━━━━━ EXERCISE INPUT ━━━━━

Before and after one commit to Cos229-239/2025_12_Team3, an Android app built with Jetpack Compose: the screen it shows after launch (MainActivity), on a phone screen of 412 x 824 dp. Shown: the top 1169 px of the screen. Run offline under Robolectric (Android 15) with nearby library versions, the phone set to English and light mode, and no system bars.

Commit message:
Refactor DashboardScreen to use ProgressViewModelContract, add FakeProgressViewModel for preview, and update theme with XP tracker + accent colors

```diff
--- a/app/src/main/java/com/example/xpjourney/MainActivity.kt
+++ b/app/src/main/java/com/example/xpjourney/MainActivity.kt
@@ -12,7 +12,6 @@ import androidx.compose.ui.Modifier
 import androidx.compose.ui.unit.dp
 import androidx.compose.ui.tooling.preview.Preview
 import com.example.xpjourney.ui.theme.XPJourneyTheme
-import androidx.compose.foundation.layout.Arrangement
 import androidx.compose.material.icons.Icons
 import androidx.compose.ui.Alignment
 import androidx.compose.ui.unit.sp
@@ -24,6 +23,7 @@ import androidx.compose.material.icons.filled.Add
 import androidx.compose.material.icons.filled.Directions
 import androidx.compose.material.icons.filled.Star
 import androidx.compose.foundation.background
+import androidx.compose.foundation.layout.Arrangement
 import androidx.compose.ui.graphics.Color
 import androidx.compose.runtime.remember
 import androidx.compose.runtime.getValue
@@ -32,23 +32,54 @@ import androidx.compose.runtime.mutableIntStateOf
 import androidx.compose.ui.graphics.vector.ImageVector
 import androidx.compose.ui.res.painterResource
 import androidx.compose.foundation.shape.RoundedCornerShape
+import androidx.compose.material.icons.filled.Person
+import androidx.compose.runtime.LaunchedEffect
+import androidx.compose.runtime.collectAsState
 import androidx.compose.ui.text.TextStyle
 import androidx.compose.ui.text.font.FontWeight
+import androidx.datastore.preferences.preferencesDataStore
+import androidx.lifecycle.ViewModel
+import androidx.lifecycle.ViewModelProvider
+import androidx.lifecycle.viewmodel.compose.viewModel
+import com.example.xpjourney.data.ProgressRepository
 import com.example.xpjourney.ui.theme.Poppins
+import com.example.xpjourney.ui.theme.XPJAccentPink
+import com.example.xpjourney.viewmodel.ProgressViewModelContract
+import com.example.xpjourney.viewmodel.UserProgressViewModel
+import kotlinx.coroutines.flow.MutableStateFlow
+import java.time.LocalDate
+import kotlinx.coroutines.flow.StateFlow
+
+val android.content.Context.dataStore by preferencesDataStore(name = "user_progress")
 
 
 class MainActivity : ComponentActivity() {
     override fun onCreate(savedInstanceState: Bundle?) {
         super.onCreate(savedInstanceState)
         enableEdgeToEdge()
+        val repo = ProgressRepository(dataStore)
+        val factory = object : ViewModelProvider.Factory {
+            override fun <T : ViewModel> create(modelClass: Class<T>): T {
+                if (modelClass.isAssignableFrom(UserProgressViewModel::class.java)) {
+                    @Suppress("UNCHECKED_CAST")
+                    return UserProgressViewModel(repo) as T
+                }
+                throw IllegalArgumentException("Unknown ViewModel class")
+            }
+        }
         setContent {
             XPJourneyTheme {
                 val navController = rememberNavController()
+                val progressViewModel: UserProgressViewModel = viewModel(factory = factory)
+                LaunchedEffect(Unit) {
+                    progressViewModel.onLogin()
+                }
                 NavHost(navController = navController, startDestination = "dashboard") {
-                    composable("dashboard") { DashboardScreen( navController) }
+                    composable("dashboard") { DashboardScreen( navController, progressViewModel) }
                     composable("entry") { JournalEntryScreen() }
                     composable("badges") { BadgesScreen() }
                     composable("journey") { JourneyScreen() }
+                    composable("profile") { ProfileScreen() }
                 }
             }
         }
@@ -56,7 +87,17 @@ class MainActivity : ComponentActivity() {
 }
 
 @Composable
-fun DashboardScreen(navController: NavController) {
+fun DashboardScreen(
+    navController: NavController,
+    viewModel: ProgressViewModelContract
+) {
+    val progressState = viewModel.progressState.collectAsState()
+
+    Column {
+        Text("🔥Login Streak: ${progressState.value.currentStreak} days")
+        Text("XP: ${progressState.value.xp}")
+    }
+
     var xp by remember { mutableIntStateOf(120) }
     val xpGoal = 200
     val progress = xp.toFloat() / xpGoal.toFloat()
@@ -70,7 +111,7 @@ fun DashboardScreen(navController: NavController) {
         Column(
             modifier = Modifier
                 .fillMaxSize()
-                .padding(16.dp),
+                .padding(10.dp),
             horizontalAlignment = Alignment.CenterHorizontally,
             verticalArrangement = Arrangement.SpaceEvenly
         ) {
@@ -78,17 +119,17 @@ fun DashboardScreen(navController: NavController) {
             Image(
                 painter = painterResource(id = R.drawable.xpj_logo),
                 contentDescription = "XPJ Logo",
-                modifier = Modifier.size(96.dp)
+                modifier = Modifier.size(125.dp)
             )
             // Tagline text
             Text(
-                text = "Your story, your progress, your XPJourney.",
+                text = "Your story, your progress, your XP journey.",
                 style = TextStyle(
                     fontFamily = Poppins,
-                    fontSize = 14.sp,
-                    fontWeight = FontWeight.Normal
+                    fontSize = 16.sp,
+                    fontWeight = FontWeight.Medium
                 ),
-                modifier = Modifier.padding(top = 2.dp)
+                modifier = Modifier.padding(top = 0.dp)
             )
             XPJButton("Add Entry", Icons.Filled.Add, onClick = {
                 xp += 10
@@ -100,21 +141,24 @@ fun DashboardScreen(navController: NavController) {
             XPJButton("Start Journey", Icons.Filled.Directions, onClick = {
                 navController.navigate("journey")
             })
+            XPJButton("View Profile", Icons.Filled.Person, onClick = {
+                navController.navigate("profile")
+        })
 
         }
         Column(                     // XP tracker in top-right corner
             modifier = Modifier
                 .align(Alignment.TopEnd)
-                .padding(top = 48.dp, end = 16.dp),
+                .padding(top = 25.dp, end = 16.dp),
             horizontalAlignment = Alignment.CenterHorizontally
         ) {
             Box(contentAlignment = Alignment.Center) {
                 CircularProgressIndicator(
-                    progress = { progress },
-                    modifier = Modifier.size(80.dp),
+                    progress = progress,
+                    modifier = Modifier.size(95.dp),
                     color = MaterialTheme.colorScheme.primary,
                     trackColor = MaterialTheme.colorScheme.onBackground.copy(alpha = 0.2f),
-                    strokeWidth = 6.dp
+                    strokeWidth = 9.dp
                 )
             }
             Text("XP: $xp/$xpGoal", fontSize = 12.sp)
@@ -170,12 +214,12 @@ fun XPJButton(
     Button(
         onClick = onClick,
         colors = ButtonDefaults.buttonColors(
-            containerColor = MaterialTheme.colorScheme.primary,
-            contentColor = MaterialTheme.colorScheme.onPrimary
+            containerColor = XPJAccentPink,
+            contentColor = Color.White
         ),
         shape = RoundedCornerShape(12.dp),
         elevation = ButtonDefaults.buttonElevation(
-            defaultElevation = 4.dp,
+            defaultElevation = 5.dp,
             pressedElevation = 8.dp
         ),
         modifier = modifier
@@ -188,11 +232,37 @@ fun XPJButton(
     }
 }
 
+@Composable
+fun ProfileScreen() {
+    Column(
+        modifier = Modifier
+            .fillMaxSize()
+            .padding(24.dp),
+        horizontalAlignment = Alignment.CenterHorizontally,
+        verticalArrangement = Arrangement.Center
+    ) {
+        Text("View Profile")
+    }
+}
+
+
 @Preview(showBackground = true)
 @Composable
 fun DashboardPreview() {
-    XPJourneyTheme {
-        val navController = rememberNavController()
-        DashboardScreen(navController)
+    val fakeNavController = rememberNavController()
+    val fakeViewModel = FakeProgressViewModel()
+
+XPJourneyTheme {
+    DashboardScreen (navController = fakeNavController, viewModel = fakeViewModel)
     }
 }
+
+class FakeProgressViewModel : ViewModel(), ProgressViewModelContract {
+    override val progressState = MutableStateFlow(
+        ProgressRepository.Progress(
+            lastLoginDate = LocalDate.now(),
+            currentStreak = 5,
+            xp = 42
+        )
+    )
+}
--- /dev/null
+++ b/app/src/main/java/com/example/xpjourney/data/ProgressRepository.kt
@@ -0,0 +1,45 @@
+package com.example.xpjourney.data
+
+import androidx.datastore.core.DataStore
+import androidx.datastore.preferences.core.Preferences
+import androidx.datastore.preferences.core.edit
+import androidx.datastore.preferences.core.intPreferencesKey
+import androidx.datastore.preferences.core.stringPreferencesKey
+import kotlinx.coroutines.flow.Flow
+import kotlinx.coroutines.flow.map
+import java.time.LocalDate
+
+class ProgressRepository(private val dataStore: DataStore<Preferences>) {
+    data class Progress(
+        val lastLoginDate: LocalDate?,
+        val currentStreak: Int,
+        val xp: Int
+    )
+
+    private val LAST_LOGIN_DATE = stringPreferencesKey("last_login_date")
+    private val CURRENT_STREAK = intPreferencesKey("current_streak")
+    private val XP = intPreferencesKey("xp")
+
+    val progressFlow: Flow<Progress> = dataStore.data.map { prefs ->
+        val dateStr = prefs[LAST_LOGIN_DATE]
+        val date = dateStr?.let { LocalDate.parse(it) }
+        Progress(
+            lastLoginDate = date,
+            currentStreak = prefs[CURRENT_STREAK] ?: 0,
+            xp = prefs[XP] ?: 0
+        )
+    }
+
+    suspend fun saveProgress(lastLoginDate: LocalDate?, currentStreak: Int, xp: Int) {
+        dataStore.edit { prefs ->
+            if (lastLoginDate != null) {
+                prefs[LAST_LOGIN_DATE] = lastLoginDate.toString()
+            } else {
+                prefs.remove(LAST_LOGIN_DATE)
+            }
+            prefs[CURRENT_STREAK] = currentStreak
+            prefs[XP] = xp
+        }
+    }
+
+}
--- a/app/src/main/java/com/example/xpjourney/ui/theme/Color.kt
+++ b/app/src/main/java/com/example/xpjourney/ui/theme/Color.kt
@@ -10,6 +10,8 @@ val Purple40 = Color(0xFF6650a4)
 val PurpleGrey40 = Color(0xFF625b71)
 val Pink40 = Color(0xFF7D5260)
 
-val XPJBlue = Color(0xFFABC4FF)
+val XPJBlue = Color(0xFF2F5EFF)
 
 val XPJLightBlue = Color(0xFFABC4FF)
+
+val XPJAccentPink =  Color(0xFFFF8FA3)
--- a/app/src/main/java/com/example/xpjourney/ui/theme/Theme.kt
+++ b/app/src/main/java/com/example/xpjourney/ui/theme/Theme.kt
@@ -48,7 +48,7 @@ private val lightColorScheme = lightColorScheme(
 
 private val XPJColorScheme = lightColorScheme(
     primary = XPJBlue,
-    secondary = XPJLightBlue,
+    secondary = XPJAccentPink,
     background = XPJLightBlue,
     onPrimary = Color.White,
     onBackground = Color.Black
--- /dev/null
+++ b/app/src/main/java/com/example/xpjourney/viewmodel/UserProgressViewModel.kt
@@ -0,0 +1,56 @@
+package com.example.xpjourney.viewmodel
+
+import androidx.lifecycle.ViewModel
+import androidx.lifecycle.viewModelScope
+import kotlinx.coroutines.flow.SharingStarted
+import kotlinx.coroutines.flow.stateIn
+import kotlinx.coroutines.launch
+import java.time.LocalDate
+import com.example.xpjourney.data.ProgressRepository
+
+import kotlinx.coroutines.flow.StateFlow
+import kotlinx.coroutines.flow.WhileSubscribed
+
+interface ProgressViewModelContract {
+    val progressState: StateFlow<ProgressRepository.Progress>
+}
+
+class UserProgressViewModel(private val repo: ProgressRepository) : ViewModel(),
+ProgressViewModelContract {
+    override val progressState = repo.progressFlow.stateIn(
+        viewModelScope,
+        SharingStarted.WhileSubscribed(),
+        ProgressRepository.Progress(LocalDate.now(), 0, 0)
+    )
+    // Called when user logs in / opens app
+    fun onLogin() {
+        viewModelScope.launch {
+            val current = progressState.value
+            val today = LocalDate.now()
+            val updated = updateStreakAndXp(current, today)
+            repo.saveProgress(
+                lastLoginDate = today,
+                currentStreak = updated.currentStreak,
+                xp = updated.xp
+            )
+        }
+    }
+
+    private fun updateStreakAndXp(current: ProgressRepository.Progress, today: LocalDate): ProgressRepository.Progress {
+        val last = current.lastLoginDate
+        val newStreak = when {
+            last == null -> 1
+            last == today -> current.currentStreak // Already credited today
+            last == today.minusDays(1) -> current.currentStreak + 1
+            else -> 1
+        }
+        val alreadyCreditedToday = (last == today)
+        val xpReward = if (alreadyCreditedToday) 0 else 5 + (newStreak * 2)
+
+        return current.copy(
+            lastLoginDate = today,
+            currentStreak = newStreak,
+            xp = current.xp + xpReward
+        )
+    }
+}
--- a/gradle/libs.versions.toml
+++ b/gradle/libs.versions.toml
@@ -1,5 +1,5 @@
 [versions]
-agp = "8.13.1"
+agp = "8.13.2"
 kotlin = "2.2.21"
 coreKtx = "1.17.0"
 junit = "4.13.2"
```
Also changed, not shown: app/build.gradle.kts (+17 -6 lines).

━━━━━

## WORK ORDER
Which lines of the records contain "java"? Show each of them.

## REPLY TO THE EXERCISE
--- a/app/src/main/java/com/example/xpjourney/MainActivity.kt
+++ b/app/src/main/java/com/example/xpjourney/MainActivity.kt
+import java.time.LocalDate
+                if (modelClass.isAssignableFrom(UserProgressViewModel::class.java)) {
+++ b/app/src/main/java/com/example/xpjourney/data/ProgressRepository.kt
+import java.time.LocalDate
--- a/app/src/main/java/com/example/xpjourney/ui/theme/Color.kt
+++ b/app/src/main/java/com/example/xpjourney/ui/theme/Color.kt
--- a/app/src/main/java/com/example/xpjourney/ui/theme/Theme.kt
+++ b/app/src/main/java/com/example/xpjourney/ui/theme/Theme.kt
+++ b/app/src/main/java/com/example/xpjourney/viewmodel/UserProgressViewModel.kt
+import java.time.LocalDate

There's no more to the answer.